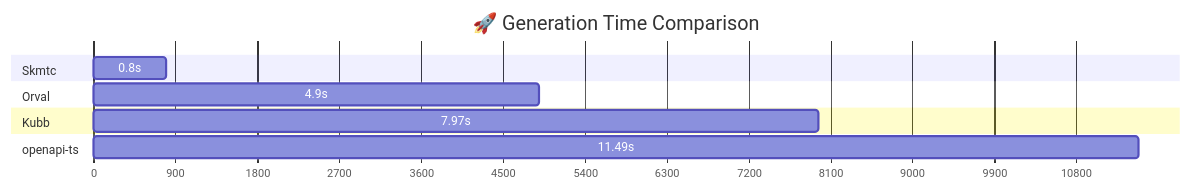
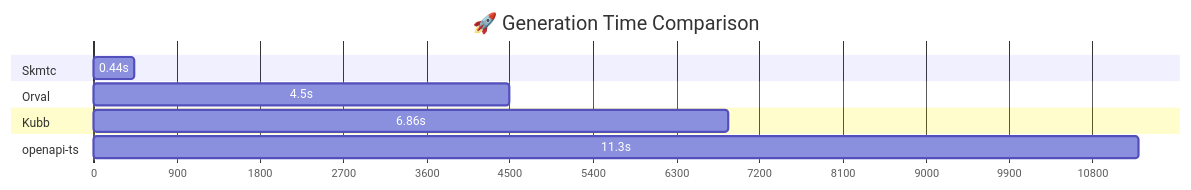
The diagram in README.md (skmtc/openapi-codegen-benchmarks), drawn with Mermaid before and after one commit. The commit also changed other lines of this file and 12 other files, not shown here.

````diff
--- a/README.md
+++ b/README.md
@@ -24,18 +24,18 @@
 ```mermaid
 gantt
     title 🚀 Generation Time Comparison
     dateFormat X
     axisFormat %s
     
     section Skmtc
-    0.8s :0, 800
+    0.44s :0, 442
     
     section Orval
-    4.9s :0, 4898
+    4.5s :0, 4498
     
     section Kubb
-    7.97s :0, 7969
+    6.86s :0, 6864
     
     section openapi-ts
-    11.49s :0, 11486
+    11.3s :0, 11300
 ```
````
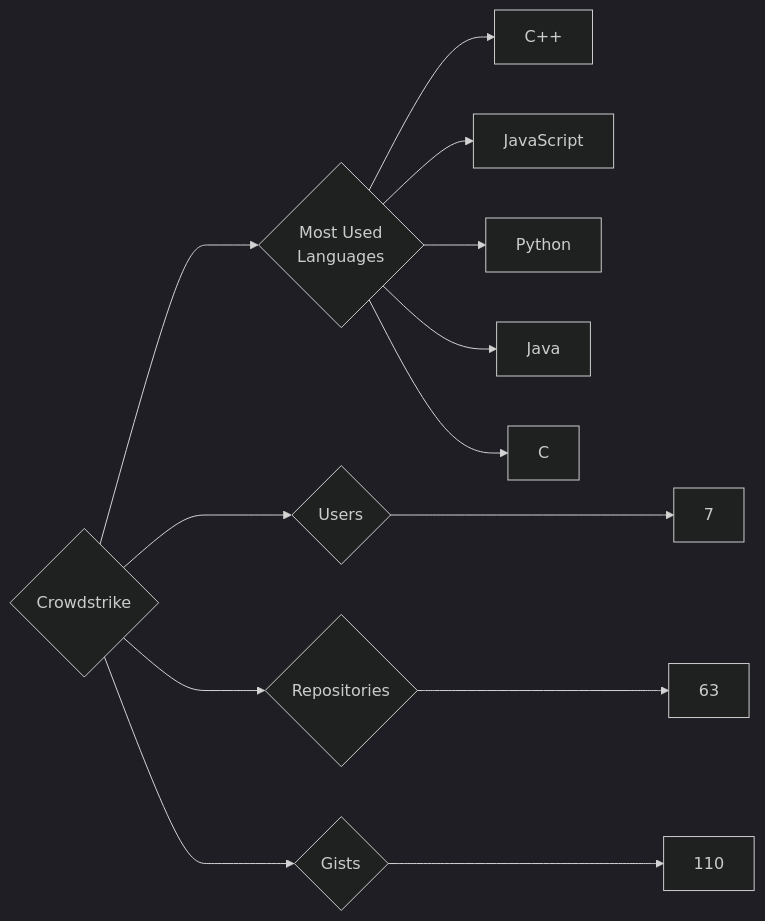
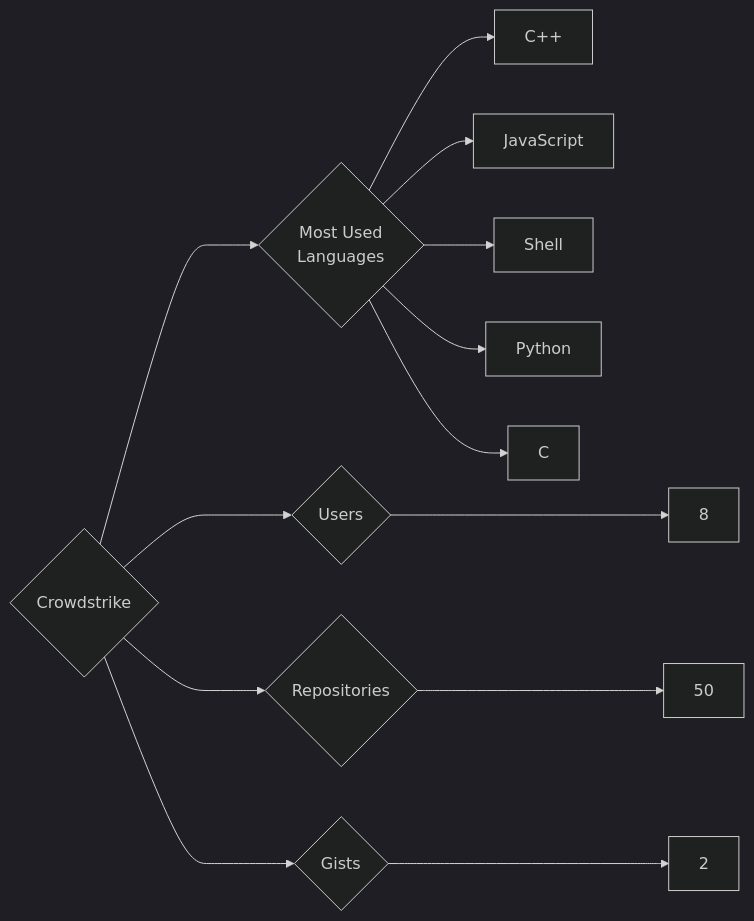
The diagram in targets/Crowdstrike/README.md (trickest/insiders), drawn with Mermaid (dark theme) before and after one commit. The commit also changed 988 other files, not shown here.

````diff
--- a/targets/Crowdstrike/README.md
+++ b/targets/Crowdstrike/README.md
@@ -3,13 +3,13 @@
 ```mermaid
 graph LR
 COMPANY_NAME{Crowdstrike}
-COMPANY_NAME ---> U{Users} ---> UN[7]
-COMPANY_NAME ---> R{Repositories} ---> RN[63]
-COMPANY_NAME ---> G{Gists} ---> GN[110]
+COMPANY_NAME ---> U{Users} ---> UN[8]
+COMPANY_NAME ---> R{Repositories} ---> RN[50]
+COMPANY_NAME ---> G{Gists} ---> GN[2]
 COMPANY_NAME ---> ML{Most Used<br>Languages}
 ML --> C++[C++]
 ML --> JavaScript[JavaScript]
+ML --> Shell[Shell]
 ML --> Python[Python]
-ML --> Java[Java]
 ML --> C[C]
 ```
````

» **What to produce**: Write out every line in the data that holds the string "with".

» **Solution**:
The diagram in README.md (skmtc/openapi-codegen-benchmarks), drawn with Mermaid before and after one commit. The commit also changed other lines of this file and 12 other files, not shown here.
The diagram in targets/Crowdstrike/README.md (trickest/insiders), drawn with Mermaid (dark theme) before and after one commit. The commit also changed 988 other files, not shown here.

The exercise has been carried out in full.